It is too remarkable to comprehend: The man who hunted down Rafael Nadal at Roland Garros after years of trying, the man who yearned for this title and had the game perfectly suited to claim it, met a non-Nadal opponent on Championship Sunday… and fell short.

The man whose mental game had so clearly improved under Boris Becker — and not just from a pundit’s distant perspective, but according to his own words — fell into a familiar rut of mental lethargy in a major final. Djokovic wasn’t sick the way he was against Nadal in the 2014 final. For whatever reason, the man who had done so much to overcome breathing problems and other nervous tics in the earlier stages of his career — when he struggled to find the ruthless consistency that began to emerge for him in 2011 — lost his edge in set two. Wawrinka was legitimately great in sets three and four, but that second set will be the moment Djokovic remembers for another 11.5 months of sheer Roland Garros torture.

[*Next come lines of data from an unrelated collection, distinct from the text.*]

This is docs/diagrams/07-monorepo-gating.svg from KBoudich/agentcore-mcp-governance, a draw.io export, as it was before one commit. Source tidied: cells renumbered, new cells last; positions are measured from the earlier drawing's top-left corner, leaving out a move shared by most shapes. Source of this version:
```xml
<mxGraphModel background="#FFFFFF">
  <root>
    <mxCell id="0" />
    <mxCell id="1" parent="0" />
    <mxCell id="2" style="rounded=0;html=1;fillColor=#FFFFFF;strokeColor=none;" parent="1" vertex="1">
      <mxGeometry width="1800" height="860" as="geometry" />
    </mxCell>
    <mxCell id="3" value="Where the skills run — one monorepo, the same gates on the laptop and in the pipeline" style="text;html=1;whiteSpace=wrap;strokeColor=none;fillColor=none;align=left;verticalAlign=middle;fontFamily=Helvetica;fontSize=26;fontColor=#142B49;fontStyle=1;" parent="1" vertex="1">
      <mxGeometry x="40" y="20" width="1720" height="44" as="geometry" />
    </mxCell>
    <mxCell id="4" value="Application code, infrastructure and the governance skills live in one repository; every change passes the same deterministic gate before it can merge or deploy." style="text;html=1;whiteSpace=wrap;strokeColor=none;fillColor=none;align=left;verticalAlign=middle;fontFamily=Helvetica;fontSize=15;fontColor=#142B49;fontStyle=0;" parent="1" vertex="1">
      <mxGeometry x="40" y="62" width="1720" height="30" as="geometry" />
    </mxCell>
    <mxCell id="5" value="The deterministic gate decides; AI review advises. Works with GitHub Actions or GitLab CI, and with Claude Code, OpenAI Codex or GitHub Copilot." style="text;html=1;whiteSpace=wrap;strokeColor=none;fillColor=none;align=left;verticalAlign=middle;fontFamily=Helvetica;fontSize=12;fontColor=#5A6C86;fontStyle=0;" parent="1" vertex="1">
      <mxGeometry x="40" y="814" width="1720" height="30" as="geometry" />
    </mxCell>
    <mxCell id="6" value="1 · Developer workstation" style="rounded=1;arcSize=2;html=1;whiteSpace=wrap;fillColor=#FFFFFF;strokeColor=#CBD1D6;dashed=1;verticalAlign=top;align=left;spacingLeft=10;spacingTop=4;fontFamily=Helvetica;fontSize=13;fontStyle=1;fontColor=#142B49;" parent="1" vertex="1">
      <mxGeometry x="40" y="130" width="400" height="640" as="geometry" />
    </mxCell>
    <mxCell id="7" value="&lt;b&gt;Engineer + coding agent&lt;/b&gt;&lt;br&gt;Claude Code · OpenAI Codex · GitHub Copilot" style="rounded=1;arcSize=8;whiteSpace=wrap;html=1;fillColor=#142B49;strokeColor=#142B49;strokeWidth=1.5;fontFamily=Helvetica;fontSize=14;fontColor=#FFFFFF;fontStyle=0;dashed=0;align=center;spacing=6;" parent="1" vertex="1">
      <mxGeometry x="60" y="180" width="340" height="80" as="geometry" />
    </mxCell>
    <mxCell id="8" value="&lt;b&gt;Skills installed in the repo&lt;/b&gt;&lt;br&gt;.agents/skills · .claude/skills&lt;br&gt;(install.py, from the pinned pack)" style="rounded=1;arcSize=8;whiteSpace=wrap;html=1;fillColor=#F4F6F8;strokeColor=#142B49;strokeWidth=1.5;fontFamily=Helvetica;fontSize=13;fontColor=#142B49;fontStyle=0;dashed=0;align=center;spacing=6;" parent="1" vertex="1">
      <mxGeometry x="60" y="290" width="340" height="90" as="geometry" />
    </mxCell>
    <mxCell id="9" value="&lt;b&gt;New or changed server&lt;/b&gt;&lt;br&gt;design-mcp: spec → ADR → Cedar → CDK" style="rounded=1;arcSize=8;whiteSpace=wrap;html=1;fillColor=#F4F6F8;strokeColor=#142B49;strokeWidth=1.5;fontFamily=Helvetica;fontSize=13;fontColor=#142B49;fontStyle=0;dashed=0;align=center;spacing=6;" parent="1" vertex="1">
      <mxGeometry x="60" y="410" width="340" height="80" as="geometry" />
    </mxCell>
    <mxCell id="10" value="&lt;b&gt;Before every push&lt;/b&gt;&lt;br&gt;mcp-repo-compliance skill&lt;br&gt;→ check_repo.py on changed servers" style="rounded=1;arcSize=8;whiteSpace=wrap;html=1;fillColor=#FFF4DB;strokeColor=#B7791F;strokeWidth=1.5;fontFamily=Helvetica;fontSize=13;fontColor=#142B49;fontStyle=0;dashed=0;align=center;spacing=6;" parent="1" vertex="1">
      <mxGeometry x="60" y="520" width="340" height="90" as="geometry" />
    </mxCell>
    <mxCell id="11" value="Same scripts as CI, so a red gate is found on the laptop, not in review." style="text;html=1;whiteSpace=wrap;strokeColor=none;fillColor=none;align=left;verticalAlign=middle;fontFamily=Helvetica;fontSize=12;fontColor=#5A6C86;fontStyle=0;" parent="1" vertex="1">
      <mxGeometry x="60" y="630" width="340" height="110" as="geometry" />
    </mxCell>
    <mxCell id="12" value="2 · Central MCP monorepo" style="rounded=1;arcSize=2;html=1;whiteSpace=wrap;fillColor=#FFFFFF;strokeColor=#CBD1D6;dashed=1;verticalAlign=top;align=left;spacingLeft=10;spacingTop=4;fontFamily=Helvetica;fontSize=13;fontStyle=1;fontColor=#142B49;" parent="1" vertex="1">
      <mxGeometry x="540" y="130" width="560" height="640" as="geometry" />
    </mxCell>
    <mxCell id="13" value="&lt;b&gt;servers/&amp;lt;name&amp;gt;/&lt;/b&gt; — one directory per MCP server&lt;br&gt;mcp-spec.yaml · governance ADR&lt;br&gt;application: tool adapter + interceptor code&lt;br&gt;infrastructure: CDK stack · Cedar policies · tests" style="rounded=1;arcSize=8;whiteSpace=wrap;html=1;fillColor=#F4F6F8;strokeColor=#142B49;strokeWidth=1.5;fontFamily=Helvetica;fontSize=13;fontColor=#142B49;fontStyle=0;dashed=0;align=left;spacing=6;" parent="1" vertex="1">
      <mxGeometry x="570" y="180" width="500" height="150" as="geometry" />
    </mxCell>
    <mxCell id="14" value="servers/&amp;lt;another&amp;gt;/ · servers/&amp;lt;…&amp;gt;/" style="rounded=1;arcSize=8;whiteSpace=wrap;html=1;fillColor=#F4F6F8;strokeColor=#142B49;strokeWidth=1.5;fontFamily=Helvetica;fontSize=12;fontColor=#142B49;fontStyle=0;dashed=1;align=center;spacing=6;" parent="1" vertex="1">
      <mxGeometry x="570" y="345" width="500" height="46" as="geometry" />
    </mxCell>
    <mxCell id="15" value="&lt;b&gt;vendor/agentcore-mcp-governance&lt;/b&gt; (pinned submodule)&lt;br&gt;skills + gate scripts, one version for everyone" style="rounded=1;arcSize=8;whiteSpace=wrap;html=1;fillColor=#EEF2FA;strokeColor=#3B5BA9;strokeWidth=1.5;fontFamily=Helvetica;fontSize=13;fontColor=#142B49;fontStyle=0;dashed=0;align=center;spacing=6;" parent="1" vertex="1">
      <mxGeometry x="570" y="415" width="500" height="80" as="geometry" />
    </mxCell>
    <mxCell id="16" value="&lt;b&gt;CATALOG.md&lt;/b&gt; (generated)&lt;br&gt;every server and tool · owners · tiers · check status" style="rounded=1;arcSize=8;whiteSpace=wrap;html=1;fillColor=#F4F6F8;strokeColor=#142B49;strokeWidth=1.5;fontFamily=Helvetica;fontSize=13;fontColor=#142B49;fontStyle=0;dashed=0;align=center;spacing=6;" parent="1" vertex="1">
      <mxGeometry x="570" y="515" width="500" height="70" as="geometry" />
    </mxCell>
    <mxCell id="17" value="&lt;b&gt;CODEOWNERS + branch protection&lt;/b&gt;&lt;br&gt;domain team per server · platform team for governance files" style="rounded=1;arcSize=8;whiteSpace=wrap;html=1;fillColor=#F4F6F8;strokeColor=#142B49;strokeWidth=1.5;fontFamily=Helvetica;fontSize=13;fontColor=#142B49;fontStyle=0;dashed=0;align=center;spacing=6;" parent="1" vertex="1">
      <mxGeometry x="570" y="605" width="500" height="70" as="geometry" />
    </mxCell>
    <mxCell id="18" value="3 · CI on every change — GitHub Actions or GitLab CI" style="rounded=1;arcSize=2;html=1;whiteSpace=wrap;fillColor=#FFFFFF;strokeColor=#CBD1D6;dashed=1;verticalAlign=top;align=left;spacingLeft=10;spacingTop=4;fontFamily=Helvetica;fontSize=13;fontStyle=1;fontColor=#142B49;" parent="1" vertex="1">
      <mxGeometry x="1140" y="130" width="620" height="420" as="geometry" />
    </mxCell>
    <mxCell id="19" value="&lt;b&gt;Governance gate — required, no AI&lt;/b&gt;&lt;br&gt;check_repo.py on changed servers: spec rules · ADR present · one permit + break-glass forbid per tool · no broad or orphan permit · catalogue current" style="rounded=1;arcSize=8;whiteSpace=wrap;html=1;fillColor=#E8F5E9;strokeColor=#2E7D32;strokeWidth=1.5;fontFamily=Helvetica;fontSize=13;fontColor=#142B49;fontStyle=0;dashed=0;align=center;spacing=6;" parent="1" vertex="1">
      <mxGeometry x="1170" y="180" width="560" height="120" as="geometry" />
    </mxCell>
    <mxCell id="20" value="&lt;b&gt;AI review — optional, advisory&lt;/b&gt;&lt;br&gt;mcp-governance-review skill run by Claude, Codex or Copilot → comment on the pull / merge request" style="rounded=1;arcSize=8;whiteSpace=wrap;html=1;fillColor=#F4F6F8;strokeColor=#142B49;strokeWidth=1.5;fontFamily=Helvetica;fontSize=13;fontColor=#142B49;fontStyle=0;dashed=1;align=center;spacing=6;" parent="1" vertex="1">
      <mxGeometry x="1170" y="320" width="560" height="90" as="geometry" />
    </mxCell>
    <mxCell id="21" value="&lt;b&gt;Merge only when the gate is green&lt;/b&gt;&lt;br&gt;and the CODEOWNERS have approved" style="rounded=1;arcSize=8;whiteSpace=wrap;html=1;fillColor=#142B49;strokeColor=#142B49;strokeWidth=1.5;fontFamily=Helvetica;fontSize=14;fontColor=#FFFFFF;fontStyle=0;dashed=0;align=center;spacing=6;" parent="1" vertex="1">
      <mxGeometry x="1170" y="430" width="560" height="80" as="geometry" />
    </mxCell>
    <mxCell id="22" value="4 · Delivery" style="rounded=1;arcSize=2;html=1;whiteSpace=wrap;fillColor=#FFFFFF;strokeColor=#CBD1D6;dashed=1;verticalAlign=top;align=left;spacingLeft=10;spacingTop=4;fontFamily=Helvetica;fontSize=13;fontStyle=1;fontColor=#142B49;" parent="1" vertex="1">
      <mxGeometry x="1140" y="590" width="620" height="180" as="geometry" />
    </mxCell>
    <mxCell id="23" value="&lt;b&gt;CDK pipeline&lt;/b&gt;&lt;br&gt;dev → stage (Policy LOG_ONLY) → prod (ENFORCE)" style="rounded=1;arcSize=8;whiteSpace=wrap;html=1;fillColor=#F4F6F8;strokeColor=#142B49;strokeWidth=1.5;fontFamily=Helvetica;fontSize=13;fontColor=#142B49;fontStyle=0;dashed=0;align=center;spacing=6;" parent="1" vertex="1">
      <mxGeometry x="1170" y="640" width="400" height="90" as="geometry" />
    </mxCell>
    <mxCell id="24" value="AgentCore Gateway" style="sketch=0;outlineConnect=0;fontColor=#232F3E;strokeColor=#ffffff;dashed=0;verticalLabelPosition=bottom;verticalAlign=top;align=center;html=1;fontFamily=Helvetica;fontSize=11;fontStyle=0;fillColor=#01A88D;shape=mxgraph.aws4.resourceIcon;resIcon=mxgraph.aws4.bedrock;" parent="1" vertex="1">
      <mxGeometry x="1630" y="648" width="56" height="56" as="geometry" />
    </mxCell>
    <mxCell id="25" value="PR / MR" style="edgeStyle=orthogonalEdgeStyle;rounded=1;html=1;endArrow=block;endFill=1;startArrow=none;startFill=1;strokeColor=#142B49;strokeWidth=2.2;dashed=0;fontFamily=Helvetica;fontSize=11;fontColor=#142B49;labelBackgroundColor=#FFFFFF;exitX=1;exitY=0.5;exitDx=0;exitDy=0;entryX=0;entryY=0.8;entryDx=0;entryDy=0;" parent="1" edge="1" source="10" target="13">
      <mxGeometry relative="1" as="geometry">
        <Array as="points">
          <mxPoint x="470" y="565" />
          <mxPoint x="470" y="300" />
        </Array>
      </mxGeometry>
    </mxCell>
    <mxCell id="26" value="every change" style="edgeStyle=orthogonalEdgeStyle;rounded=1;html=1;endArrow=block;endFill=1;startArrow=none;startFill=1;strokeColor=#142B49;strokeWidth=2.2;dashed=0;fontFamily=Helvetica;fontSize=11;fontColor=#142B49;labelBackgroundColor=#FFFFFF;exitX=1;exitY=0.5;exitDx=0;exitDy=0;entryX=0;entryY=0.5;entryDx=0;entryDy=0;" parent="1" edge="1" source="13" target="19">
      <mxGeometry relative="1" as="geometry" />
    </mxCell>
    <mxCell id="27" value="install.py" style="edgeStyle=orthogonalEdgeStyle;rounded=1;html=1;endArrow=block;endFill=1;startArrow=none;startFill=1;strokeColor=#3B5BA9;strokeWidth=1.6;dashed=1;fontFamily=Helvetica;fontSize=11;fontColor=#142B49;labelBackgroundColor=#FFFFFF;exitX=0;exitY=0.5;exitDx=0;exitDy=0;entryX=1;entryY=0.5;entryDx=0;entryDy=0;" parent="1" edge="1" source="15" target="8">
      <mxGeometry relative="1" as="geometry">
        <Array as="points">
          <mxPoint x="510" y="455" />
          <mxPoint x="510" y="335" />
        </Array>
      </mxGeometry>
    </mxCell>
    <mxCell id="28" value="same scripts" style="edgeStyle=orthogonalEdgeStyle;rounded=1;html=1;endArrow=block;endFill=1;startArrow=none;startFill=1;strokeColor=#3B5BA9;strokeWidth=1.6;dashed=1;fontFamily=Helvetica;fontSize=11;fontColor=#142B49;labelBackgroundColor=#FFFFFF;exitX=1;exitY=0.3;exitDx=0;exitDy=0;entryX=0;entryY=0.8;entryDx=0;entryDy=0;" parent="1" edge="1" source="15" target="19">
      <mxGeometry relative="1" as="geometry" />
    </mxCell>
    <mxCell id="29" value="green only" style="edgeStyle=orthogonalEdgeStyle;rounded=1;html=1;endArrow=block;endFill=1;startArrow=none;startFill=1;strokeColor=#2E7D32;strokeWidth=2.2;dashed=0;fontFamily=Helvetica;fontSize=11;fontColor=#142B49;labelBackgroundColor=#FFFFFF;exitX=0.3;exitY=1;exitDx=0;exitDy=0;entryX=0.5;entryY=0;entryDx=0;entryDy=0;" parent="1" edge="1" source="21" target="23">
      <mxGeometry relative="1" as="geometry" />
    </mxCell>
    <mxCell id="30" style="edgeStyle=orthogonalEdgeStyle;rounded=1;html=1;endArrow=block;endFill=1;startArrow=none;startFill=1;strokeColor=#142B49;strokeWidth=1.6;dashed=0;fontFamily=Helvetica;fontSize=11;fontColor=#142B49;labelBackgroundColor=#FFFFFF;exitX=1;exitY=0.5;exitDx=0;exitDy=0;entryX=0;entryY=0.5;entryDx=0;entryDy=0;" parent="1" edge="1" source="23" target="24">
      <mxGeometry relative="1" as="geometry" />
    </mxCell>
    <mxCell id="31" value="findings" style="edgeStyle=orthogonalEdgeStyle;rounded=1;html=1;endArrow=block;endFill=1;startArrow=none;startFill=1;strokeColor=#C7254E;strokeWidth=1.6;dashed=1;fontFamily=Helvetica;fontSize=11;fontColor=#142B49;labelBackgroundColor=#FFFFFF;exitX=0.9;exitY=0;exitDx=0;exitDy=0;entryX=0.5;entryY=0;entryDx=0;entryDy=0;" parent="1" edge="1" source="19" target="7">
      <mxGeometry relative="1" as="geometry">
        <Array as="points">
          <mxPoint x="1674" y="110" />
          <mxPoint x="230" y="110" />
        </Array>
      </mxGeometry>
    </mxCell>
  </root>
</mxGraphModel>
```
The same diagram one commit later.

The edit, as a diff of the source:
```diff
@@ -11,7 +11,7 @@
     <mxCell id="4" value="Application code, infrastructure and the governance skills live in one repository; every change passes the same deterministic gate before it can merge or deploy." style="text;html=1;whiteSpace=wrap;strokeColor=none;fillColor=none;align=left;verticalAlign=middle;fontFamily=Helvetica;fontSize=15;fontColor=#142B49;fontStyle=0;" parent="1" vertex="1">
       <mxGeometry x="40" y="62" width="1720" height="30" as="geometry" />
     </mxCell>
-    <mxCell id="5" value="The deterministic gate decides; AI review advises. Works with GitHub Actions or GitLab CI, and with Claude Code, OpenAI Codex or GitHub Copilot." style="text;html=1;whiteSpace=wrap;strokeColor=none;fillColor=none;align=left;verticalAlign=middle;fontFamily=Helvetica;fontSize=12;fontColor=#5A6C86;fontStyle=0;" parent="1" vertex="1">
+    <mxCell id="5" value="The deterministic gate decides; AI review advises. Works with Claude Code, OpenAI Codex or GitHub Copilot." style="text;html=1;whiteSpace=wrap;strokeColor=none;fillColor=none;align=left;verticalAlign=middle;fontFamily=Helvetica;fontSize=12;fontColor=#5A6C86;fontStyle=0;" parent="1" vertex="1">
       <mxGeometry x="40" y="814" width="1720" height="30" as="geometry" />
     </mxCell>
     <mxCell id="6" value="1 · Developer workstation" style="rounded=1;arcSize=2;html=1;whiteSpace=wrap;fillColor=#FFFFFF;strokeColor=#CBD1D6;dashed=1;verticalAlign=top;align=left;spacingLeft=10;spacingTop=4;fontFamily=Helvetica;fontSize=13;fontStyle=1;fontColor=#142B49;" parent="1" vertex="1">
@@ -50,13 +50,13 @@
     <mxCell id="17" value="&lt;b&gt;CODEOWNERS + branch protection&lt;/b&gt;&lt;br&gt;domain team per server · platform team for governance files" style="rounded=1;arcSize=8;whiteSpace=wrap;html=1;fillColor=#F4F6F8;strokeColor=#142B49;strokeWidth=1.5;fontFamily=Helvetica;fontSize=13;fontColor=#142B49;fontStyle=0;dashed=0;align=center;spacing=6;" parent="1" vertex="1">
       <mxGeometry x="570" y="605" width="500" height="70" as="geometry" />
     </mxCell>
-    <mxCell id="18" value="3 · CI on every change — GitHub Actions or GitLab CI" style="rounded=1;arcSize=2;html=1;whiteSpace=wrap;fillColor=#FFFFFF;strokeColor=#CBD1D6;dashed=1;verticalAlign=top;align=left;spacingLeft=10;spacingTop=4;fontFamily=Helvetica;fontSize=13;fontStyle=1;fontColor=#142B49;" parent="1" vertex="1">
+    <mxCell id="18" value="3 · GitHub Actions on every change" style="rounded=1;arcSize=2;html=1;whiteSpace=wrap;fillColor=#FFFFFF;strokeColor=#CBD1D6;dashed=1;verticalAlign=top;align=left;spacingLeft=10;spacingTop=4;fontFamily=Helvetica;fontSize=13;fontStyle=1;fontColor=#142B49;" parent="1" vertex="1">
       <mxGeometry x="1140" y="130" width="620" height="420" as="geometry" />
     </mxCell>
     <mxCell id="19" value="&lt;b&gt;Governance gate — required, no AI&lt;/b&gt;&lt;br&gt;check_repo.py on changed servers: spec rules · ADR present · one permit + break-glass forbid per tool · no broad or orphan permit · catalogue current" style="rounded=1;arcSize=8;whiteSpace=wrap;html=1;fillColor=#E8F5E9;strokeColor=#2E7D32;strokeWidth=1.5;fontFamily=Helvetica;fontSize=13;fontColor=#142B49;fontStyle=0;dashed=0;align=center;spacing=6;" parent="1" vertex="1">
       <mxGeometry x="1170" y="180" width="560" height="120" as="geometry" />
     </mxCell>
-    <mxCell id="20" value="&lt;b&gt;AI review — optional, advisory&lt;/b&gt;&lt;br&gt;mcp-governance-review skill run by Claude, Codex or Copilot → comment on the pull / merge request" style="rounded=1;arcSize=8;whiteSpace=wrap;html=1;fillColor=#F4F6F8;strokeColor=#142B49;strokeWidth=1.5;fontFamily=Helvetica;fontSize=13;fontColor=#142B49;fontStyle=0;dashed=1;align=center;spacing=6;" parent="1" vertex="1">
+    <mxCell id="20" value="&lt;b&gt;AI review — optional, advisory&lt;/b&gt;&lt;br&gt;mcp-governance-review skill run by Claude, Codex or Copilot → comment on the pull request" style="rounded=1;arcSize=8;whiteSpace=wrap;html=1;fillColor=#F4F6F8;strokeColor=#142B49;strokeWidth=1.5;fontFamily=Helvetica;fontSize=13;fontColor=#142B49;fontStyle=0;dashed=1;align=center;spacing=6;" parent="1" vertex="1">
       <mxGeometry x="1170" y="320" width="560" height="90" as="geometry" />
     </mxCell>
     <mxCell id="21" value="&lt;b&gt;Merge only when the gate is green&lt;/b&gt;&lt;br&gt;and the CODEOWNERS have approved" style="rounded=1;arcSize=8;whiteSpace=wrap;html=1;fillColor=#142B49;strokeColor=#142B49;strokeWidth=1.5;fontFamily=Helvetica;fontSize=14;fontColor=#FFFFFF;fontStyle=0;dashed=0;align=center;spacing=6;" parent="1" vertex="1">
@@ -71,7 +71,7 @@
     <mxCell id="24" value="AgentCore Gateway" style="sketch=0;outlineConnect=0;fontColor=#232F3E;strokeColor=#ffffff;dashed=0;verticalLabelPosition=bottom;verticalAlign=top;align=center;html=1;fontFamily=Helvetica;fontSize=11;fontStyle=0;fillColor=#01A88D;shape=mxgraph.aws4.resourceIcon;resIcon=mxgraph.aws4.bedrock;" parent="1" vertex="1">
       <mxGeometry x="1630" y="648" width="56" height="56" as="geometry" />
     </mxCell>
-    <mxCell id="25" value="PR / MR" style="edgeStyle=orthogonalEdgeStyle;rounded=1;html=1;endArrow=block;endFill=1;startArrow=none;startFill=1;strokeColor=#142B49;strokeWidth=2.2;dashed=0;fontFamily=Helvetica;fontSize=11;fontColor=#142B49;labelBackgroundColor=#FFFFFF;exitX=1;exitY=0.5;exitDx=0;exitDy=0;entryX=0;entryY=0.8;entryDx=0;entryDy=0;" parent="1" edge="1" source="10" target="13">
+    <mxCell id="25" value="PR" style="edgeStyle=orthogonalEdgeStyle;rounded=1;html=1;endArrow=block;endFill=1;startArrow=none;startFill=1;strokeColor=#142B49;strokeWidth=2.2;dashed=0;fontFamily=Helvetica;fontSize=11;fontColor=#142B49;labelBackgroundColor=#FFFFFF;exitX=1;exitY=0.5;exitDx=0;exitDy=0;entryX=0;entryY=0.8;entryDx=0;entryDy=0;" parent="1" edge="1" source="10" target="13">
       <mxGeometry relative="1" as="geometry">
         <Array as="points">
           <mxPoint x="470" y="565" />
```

Djokovic was about to win two straight majors for the first time since he won three in a row from 2011 Wimbledon through the 2012 Australian Open. Djokovic was about to transform his reputation from a modern-day Lendl (the man who reached stacks of major finals but lost most of them) to a guy who was going to make a serious run at Nadal’s and Federer’s major trophy hauls…

about to.

Then, however, “about to” vanished into the late-afternoon Parisian sky.

It is all too unfathomably painful and cruel to contemplate.


We close with a baseball comparison:

Gene Mauch won over 1,900 games as a Major League Baseball manager. He is widely acknowledged as one of the smartest and most capable managers in baseball history.

In 1964, though, his Philadelphia Phillies team lost a 6.5-game lead in the standings with 12 games left in the season. The Phillies and Mauch missed the World Series in a most improbable way.

Eighteen years later, in 1982, Mauch’s California Angels led the Milwaukee Brewers, two games to none, in the best-of-five-game American League Championship Series. Just one win in three games would have given Mauch his first appearance in the World Series. The Angels lost all three games.

In 1986, the moment had finally arrived… or at least, it was about to.

Mauch’s Angels led the Boston Red Sox, 3 games to 1, in the now best-of-seven American League Championship Series. (Yes, if it had still been best-of-five, the Angels would have won the series.) The Angels led Game 5 and were one out away from winning… but that out never came. Boston’s Dave Henderson hit a two-out, go-ahead home run to keep the Angels outside the winner’s circle. Later, the Angels had the winning run on third with fewer than two outs, but could not score him. Boston won the game the next inning in Anaheim.

The teams flew to Boston for Games 6 and 7. The Angels were brokenhearted. Boston rolled over the Halos to win the series.

Mauch never made the World Series, for all of his achievements and acumen. Sometimes, truly great sportsmen and sportswomen — though continuously giving themselves chances to accomplish the very thing they’ve spent their whole lives trying to do — just don’t cross that final threshold.

It was true for Mauch as a baseball manager.

It was true for Lendl at Wimbledon.

It was true for David Nalbandian at all the majors, and similarly so for the likes of Elena Dementieva and Dinara Safina.

Will Novak Djokovic go without the French Open in his career? Will a resurgent Nadal be there to deny him next year and the year after that, leaving Djokovic at age 31 (in 2018) without this championship?

We don’t know how the question will be answered, but the fact that the question is still able to be asked after today — and after that first set — is torture enough for Djokovic.

The Serbian sportsman handled his loss with supreme class and graciousness, but will tennis pay him back with a future Roland Garros title?

This sport, which we all love and marvel at — especially after a highly theatrical and compelling final earned by Stan Wawrinka — offers no such guarantees.

About Matt Zemek

Editor, @TrojansWire | CFB writer since 2001 |